- WORK REQUIRED: Repeat the entries verbatim.
= Beginning of Section =
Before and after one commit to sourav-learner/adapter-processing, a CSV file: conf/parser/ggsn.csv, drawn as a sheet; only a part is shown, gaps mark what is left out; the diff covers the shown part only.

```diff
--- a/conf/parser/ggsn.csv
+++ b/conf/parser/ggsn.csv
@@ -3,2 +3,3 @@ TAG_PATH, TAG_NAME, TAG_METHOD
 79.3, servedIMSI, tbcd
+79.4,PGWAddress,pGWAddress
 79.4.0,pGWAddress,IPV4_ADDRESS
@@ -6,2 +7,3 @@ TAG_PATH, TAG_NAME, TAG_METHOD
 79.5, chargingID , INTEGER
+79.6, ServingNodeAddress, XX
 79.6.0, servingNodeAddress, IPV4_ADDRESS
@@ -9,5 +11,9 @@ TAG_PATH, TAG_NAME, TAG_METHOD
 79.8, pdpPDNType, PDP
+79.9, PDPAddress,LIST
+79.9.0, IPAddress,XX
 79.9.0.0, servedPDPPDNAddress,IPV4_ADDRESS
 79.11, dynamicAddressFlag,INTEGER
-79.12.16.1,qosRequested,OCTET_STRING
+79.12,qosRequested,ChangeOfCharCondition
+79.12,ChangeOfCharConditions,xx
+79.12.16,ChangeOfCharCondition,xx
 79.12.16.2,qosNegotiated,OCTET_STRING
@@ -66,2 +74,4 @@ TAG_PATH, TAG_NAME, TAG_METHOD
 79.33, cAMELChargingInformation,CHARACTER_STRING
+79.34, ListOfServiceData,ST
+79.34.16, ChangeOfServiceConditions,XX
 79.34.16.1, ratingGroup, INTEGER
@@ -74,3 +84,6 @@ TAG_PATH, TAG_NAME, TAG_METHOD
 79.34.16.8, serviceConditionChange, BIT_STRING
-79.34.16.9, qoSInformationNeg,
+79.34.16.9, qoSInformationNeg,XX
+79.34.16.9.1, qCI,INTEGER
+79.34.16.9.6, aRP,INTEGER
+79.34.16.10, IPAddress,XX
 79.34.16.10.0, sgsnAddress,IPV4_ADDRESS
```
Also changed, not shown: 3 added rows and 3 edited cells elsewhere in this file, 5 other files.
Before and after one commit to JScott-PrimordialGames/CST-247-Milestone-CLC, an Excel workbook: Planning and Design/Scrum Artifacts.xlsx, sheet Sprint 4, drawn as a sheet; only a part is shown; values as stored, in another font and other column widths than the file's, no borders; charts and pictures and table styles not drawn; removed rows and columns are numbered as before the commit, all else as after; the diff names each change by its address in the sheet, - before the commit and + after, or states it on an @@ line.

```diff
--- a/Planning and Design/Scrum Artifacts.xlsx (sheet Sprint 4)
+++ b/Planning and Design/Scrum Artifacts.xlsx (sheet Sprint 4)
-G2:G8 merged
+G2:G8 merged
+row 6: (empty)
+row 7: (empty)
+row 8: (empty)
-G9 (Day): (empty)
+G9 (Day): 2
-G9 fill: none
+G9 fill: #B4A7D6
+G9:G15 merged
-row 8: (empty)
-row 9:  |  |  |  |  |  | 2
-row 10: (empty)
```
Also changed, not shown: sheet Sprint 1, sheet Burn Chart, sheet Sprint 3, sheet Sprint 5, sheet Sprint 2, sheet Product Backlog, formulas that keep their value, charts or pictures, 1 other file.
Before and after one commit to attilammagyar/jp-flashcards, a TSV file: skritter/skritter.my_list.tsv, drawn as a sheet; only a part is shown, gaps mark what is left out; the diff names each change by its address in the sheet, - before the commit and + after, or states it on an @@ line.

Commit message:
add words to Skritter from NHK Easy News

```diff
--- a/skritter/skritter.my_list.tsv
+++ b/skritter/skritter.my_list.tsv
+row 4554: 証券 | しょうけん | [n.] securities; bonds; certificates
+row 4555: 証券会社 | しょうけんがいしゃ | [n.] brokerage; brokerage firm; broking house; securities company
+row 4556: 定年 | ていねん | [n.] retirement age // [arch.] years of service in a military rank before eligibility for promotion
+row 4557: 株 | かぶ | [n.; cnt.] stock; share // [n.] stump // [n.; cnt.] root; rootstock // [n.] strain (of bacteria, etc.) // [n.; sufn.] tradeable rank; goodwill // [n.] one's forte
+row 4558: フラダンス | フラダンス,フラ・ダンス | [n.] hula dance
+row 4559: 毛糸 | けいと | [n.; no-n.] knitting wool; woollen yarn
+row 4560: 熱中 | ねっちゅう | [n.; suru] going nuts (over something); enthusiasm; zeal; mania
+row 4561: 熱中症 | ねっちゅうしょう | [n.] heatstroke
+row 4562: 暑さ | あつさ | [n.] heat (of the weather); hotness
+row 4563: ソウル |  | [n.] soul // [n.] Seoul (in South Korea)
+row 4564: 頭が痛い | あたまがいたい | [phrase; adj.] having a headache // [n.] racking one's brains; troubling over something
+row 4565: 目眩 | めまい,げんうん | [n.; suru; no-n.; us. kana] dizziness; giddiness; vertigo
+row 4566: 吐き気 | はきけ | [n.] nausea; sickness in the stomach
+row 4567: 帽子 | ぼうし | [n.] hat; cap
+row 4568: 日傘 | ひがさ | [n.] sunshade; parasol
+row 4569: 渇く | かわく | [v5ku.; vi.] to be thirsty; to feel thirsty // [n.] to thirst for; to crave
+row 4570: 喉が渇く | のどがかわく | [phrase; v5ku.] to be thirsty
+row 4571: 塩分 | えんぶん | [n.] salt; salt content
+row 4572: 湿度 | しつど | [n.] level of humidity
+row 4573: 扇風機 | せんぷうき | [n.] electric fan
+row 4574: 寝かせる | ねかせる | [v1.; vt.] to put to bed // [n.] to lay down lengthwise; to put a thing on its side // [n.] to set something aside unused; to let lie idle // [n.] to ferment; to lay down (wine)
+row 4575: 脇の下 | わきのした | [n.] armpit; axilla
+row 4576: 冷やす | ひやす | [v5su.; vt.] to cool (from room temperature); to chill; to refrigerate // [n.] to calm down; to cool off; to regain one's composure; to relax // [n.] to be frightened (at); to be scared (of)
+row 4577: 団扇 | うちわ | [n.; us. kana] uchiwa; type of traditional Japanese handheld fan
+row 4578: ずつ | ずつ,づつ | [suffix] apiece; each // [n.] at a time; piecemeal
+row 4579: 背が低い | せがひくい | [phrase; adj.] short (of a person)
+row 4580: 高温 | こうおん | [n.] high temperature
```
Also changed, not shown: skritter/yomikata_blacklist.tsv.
= End of Section =
- WRITTEN RESPONSE:
Before and after one commit to sourav-learner/adapter-processing, a CSV file: conf/parser/ggsn.csv, drawn as a sheet; only a part is shown, gaps mark what is left out; the diff covers the shown part only.

```diff
--- a/conf/parser/ggsn.csv
+++ b/conf/parser/ggsn.csv
@@ -3,2 +3,3 @@ TAG_PATH, TAG_NAME, TAG_METHOD
 79.3, servedIMSI, tbcd
+79.4,PGWAddress,pGWAddress
 79.4.0,pGWAddress,IPV4_ADDRESS
@@ -6,2 +7,3 @@ TAG_PATH, TAG_NAME, TAG_METHOD
 79.5, chargingID , INTEGER
+79.6, ServingNodeAddress, XX
 79.6.0, servingNodeAddress, IPV4_ADDRESS
@@ -9,5 +11,9 @@ TAG_PATH, TAG_NAME, TAG_METHOD
 79.8, pdpPDNType, PDP
+79.9, PDPAddress,LIST
+79.9.0, IPAddress,XX
 79.9.0.0, servedPDPPDNAddress,IPV4_ADDRESS
 79.11, dynamicAddressFlag,INTEGER
-79.12.16.1,qosRequested,OCTET_STRING
+79.12,qosRequested,ChangeOfCharCondition
+79.12,ChangeOfCharConditions,xx
+79.12.16,ChangeOfCharCondition,xx
 79.12.16.2,qosNegotiated,OCTET_STRING
@@ -66,2 +74,4 @@ TAG_PATH, TAG_NAME, TAG_METHOD
 79.33, cAMELChargingInformation,CHARACTER_STRING
+79.34, ListOfServiceData,ST
+79.34.16, ChangeOfServiceConditions,XX
 79.34.16.1, ratingGroup, INTEGER
@@ -74,3 +84,6 @@ TAG_PATH, TAG_NAME, TAG_METHOD
 79.34.16.8, serviceConditionChange, BIT_STRING
-79.34.16.9, qoSInformationNeg,
+79.34.16.9, qoSInformationNeg,XX
+79.34.16.9.1, qCI,INTEGER
+79.34.16.9.6, aRP,INTEGER
+79.34.16.10, IPAddress,XX
 79.34.16.10.0, sgsnAddress,IPV4_ADDRESS
```
Also changed, not shown: 3 added rows and 3 edited cells elsewhere in this file, 5 other files.
Before and after one commit to JScott-PrimordialGames/CST-247-Milestone-CLC, an Excel workbook: Planning and Design/Scrum Artifacts.xlsx, sheet Sprint 4, drawn as a sheet; only a part is shown; values as stored, in another font and other column widths than the file's, no borders; charts and pictures and table styles not drawn; removed rows and columns are numbered as before the commit, all else as after; the diff names each change by its address in the sheet, - before the commit and + after, or states it on an @@ line.

```diff
--- a/Planning and Design/Scrum Artifacts.xlsx (sheet Sprint 4)
+++ b/Planning and Design/Scrum Artifacts.xlsx (sheet Sprint 4)
-G2:G8 merged
+G2:G8 merged
+row 6: (empty)
+row 7: (empty)
+row 8: (empty)
-G9 (Day): (empty)
+G9 (Day): 2
-G9 fill: none
+G9 fill: #B4A7D6
+G9:G15 merged
-row 8: (empty)
-row 9:  |  |  |  |  |  | 2
-row 10: (empty)
```
Also changed, not shown: sheet Sprint 1, sheet Burn Chart, sheet Sprint 3, sheet Sprint 5, sheet Sprint 2, sheet Product Backlog, formulas that keep their value, charts or pictures, 1 other file.
Before and after one commit to attilammagyar/jp-flashcards, a TSV file: skritter/skritter.my_list.tsv, drawn as a sheet; only a part is shown, gaps mark what is left out; the diff names each change by its address in the sheet, - before the commit and + after, or states it on an @@ line.

Commit message:
add words to Skritter from NHK Easy News

```diff
--- a/skritter/skritter.my_list.tsv
+++ b/skritter/skritter.my_list.tsv
+row 4554: 証券 | しょうけん | [n.] securities; bonds; certificates
+row 4555: 証券会社 | しょうけんがいしゃ | [n.] brokerage; brokerage firm; broking house; securities company
+row 4556: 定年 | ていねん | [n.] retirement age // [arch.] years of service in a military rank before eligibility for promotion
+row 4557: 株 | かぶ | [n.; cnt.] stock; share // [n.] stump // [n.; cnt.] root; rootstock // [n.] strain (of bacteria, etc.) // [n.; sufn.] tradeable rank; goodwill // [n.] one's forte
+row 4558: フラダンス | フラダンス,フラ・ダンス | [n.] hula dance
+row 4559: 毛糸 | けいと | [n.; no-n.] knitting wool; woollen yarn
+row 4560: 熱中 | ねっちゅう | [n.; suru] going nuts (over something); enthusiasm; zeal; mania
+row 4561: 熱中症 | ねっちゅうしょう | [n.] heatstroke
+row 4562: 暑さ | あつさ | [n.] heat (of the weather); hotness
+row 4563: ソウル |  | [n.] soul // [n.] Seoul (in South Korea)
+row 4564: 頭が痛い | あたまがいたい | [phrase; adj.] having a headache // [n.] racking one's brains; troubling over something
+row 4565: 目眩 | めまい,げんうん | [n.; suru; no-n.; us. kana] dizziness; giddiness; vertigo
+row 4566: 吐き気 | はきけ | [n.] nausea; sickness in the stomach
+row 4567: 帽子 | ぼうし | [n.] hat; cap
+row 4568: 日傘 | ひがさ | [n.] sunshade; parasol
+row 4569: 渇く | かわく | [v5ku.; vi.] to be thirsty; to feel thirsty // [n.] to thirst for; to crave
+row 4570: 喉が渇く | のどがかわく | [phrase; v5ku.] to be thirsty
+row 4571: 塩分 | えんぶん | [n.] salt; salt content
+row 4572: 湿度 | しつど | [n.] level of humidity
+row 4573: 扇風機 | せんぷうき | [n.] electric fan
+row 4574: 寝かせる | ねかせる | [v1.; vt.] to put to bed // [n.] to lay down lengthwise; to put a thing on its side // [n.] to set something aside unused; to let lie idle // [n.] to ferment; to lay down (wine)
+row 4575: 脇の下 | わきのした | [n.] armpit; axilla
+row 4576: 冷やす | ひやす | [v5su.; vt.] to cool (from room temperature); to chill; to refrigerate // [n.] to calm down; to cool off; to regain one's composure; to relax // [n.] to be frightened (at); to be scared (of)
+row 4577: 団扇 | うちわ | [n.; us. kana] uchiwa; type of traditional Japanese handheld fan
+row 4578: ずつ | ずつ,づつ | [suffix] apiece; each // [n.] at a time; piecemeal
+row 4579: 背が低い | せがひくい | [phrase; adj.] short (of a person)
+row 4580: 高温 | こうおん | [n.] high temperature
```
Also changed, not shown: skritter/yomikata_blacklist.tsv.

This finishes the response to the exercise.